▶ [WHAT YOU SHOULD DO]: Your task is to copy each line of the material that includes "site".

::: MATERIALS PROVIDED

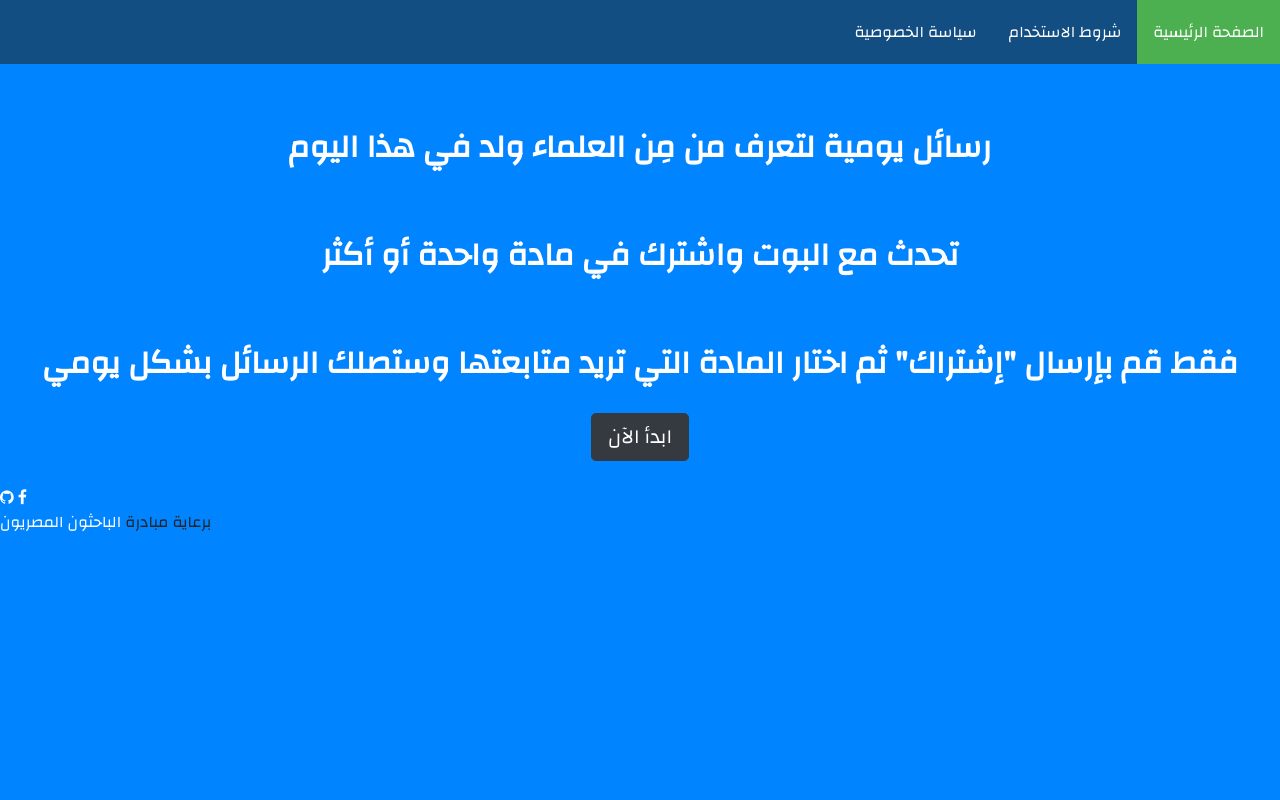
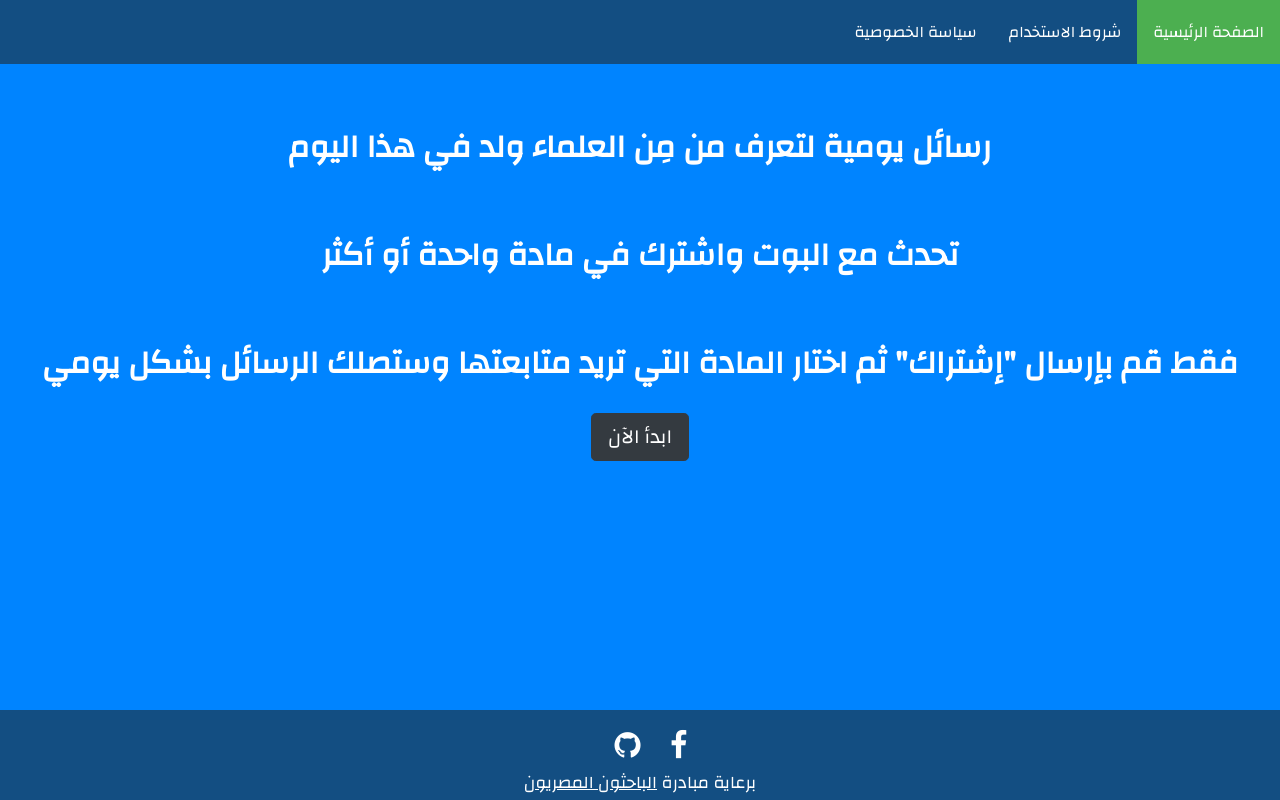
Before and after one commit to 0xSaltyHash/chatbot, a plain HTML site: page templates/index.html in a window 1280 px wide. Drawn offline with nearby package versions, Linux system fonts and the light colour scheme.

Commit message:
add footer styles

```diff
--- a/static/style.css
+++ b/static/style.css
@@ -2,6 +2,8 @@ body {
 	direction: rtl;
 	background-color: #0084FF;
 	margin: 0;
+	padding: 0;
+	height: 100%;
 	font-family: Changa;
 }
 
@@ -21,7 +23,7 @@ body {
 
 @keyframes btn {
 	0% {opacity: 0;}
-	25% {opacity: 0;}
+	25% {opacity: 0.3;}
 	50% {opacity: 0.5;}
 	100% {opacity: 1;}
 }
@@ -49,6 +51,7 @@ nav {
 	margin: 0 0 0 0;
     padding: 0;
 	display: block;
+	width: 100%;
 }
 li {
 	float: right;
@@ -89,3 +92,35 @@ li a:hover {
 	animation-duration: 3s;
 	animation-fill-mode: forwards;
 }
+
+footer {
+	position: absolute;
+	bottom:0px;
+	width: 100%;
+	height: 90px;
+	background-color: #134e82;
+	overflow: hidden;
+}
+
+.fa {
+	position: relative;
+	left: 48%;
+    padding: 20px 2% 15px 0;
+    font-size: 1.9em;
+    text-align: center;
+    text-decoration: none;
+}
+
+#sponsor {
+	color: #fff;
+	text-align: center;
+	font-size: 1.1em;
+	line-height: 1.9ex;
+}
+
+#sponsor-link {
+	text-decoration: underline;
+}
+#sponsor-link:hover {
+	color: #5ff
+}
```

::::::
::: MATERIALS PROVIDED

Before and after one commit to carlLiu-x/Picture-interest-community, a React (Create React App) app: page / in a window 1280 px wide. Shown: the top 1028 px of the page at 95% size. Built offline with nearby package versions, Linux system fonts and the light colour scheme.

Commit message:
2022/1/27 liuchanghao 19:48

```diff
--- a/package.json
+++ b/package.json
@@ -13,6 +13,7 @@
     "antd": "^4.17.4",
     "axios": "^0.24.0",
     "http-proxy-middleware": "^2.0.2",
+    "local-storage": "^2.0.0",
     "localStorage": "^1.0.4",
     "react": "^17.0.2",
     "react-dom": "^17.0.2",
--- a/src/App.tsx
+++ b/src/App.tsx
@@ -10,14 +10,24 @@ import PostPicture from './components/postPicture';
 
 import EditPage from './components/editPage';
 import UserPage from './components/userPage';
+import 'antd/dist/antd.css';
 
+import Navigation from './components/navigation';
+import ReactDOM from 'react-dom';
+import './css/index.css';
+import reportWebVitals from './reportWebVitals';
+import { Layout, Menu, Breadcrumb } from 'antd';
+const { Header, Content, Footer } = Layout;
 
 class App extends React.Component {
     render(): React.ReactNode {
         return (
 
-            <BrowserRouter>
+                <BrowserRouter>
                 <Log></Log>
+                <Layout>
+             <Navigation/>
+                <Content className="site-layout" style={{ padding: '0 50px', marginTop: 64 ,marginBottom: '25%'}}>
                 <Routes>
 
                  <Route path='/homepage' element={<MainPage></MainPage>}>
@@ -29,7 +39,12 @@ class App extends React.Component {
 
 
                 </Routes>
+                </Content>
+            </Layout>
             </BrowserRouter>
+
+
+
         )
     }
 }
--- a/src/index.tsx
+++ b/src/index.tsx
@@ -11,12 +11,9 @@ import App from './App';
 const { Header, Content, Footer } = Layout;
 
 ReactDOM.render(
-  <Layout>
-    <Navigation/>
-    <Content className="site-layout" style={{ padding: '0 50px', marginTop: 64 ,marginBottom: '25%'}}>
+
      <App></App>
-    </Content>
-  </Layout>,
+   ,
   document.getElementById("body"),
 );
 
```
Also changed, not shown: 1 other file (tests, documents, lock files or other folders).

::::::

▶ [EXERCISE SOLUTION]:
Before and after one commit to 0xSaltyHash/chatbot, a plain HTML site: page templates/index.html in a window 1280 px wide. Drawn offline with nearby package versions, Linux system fonts and the light colour scheme.
+                <Content className="site-layout" style={{ padding: '0 50px', marginTop: 64 ,marginBottom: '25%'}}>
-    <Content className="site-layout" style={{ padding: '0 50px', marginTop: 64 ,marginBottom: '25%'}}>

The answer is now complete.